During the turbulent historical period of 1989/90, the studio granted the demand
for freer working conditions and funded the independent production group DaDaeR.
This unexpected opportunity thrust directors, who had been unable to make films
for years suddenly back into production mode. Among the roughly thirty last DEFA
productions the few films produced in this new artistic  group are among the
most innovative, radical and provocative. Looking at the films of the last
generation of directors and understanding their complicated production histories
twenty five years after the fall of the wall contradicts many assumptions about
film making in the GDR as well as life in an authoritarian system.


Spring 2012

February 7th

“Image as Investigation: Sciences of the Otherworldly at the Bauhaus”

Dr. Elizabeth Otto

Associate Professor of Modern and Contemporary Art, The Department of Visual Studies, University at Buffalo

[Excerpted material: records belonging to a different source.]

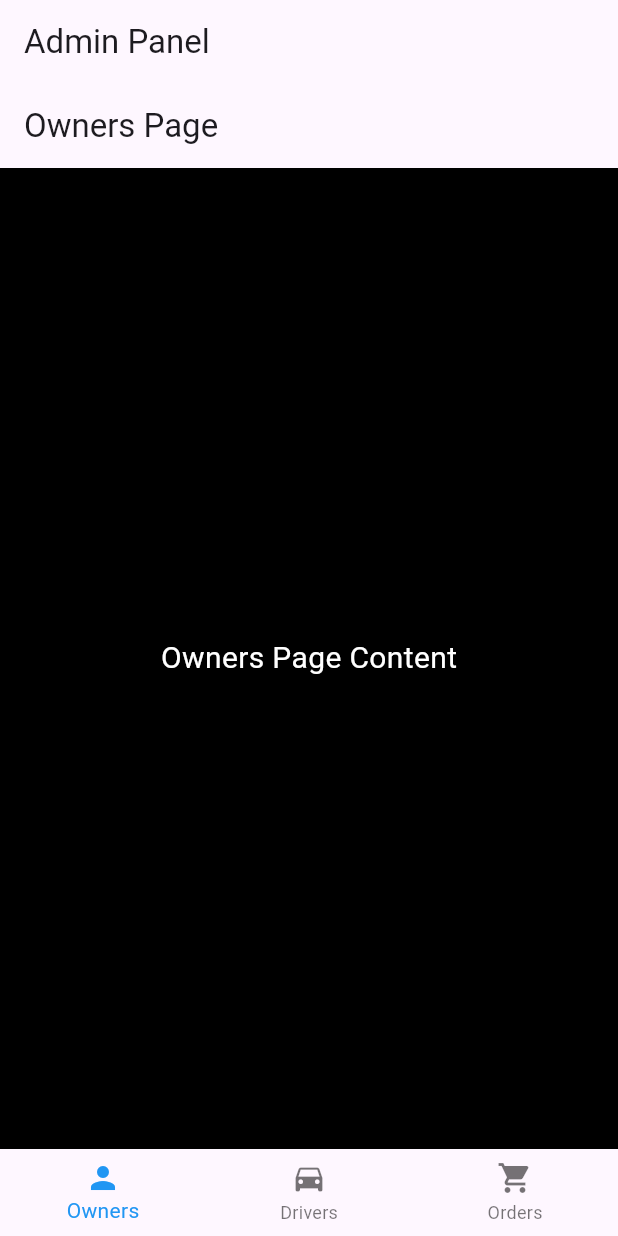
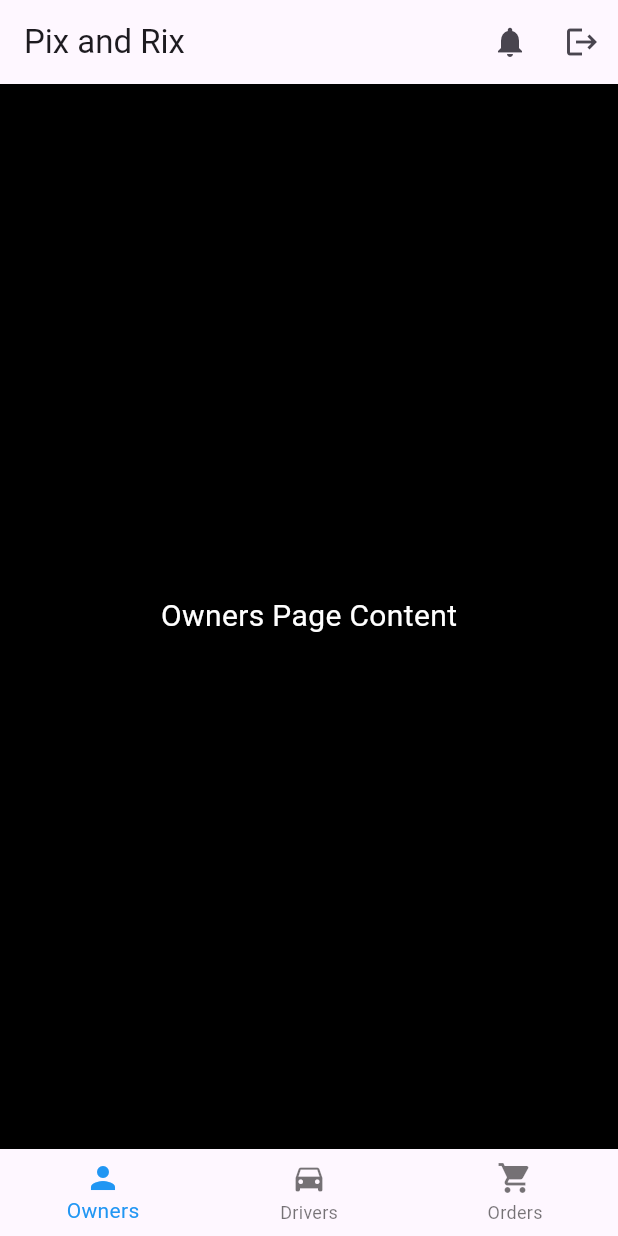
Before and after one commit to imaddamianos/pixandrix, a Flutter app: the AdminPanelPage screen opened directly, on a phone screen of 412 x 824 dp. Run offline on Flutter 3.47's test engine with Material 3 defaults, Android fonts, the light colour scheme and no system bars.

Commit message:
log out and fixing admin panel

```diff
--- a/lib/admin/admin_panel.dart
+++ b/lib/admin/admin_panel.dart
@@ -2,6 +2,7 @@ import 'package:flutter/material.dart';
 import 'package:pixandrix/admin/drivers_page.dart';
 import 'package:pixandrix/admin/orders_page.dart';
 import 'package:pixandrix/admin/owners_page.dart';
+import 'package:pixandrix/first_page.dart';
 
 class AdminPanelPage extends StatefulWidget {
   const AdminPanelPage({super.key});
@@ -29,7 +30,28 @@ class _AdminPanelPageState extends State<AdminPanelPage> {
   Widget build(BuildContext context) {
     return Scaffold(
       appBar: AppBar(
-        title: const Text('Admin Panel'),
+        title: const Text('Pix and Rix'),
+        actions: [
+          Row(
+            children: [
+              IconButton(
+                icon: const Icon(Icons.notifications),
+                onPressed: () {
+                  // Handle notifications action
+                },
+              ),
+              IconButton(
+                icon: const Icon(Icons.logout),
+                onPressed: () {
+                  Navigator.pushReplacement(
+        context,
+        MaterialPageRoute(builder: (context) => const FirstPage()),
+      );
+                },
+              ),
+            ],
+          ),
+        ],
       ),
       body: _pages[_selectedIndex],
       bottomNavigationBar: BottomNavigationBar(
--- a/lib/admin/owners_page.dart
+++ b/lib/admin/owners_page.dart
@@ -5,11 +5,11 @@ class OwnersPage extends StatelessWidget {
 
   @override
   Widget build(BuildContext context) {
-    return Scaffold(
-      appBar: AppBar(
-        title: const Text('Owners Page'),
-      ),
-      body: const Center(
+    return const Scaffold(
+      // appBar: AppBar(
+      //   title: const Text('Owners Page'),
+      // ),
+      body: Center(
         child: Text(
           'Owners Page Content',
           style: TextStyle(fontSize: 20),
```
Also changed, not shown: lib/admin/drivers_page.dart (+5 -5 lines), lib/admin/orders_page.dart (+5 -5 lines).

March 6th

“In Search of Dignity: Wind, Energy, and Memory in Southern Catalonia”

Dr. Jaume Franquesa

Assistant Professor, Dept. of Anthropology, University at Buffalo

April 3rd

“Turkish Sunni Pluralities: Orthodoxies, Efficacies, and Debates on State Power”

Dr. Kimberly Hart

Assistant Professor, Dept. of Anthropology, Buffalo State College

Fall 2011

October 4th

“Alexander von Humboldt and the Biographical Illusion”

Dr. Andreas Daum

Professor, Department of History, University at Buffalo

November 1st

“Exporting Legality to Developing Countries: is FLEGT a New European Imperialism?”

Dr. Errol Meidinger

Professor, UB Law School; Director of the Baldy Center for Law & Social Policy; Vice Dean for Research and Faculty Development at UB Law School; Honorary Professor at the University of Freiburg, Germany.

December 6th

“Historians and the Ruling Classes:  Scenes from a Relationship”

Dr. Jonathan Dewald

UB Distinguished Professor, Department of History


Inaugural First Tuesday Sherry Hour

February 1st, 2011

“Language Minorities in Europe:Results of the EUROMOSAIC Surveys”

Dr. Wolfgang Wölck

Distinguished Service Professor Emeritus, Department of Linguistics

Steering Committee Member, CEUS

March 1st

“Indomitable Border: The Strait of Gibraltar in Modern Times”

Dr. Sasha D. Pack

Associate Professor, Department of History, UB



Lecture: “Immigrant Incorporation and Identity: Schooling the Second Generation in Europe”

Prof. Daniel Faas (Department of Sociology, Trinity College Dublin)

April 12, 2010
*co-sponsored with the Baldy Center for Law and Social Policy

Lecture: “What Can be Learned from the Trial of Zacarias Moussaoui?”

Prof. Katherine Donahue (Plymouth State University)

March 4, 2010

*co-sponsored with the Baldy Center for Law and Social Policy

Film Screening and Panel Discussion: Coffee Futures

Dr. Zeynep Devrim Gürsel (Department of Anthropology, University of Michigan)

February 24, 2010
An ethnographic film about Turkey and the EU
Film Screening and Panel Discussion with filmmaker Zeynep Devrim Gürsel.

*co-sponsored with the Baldy Center for Law and Social Policy and the Office of International Education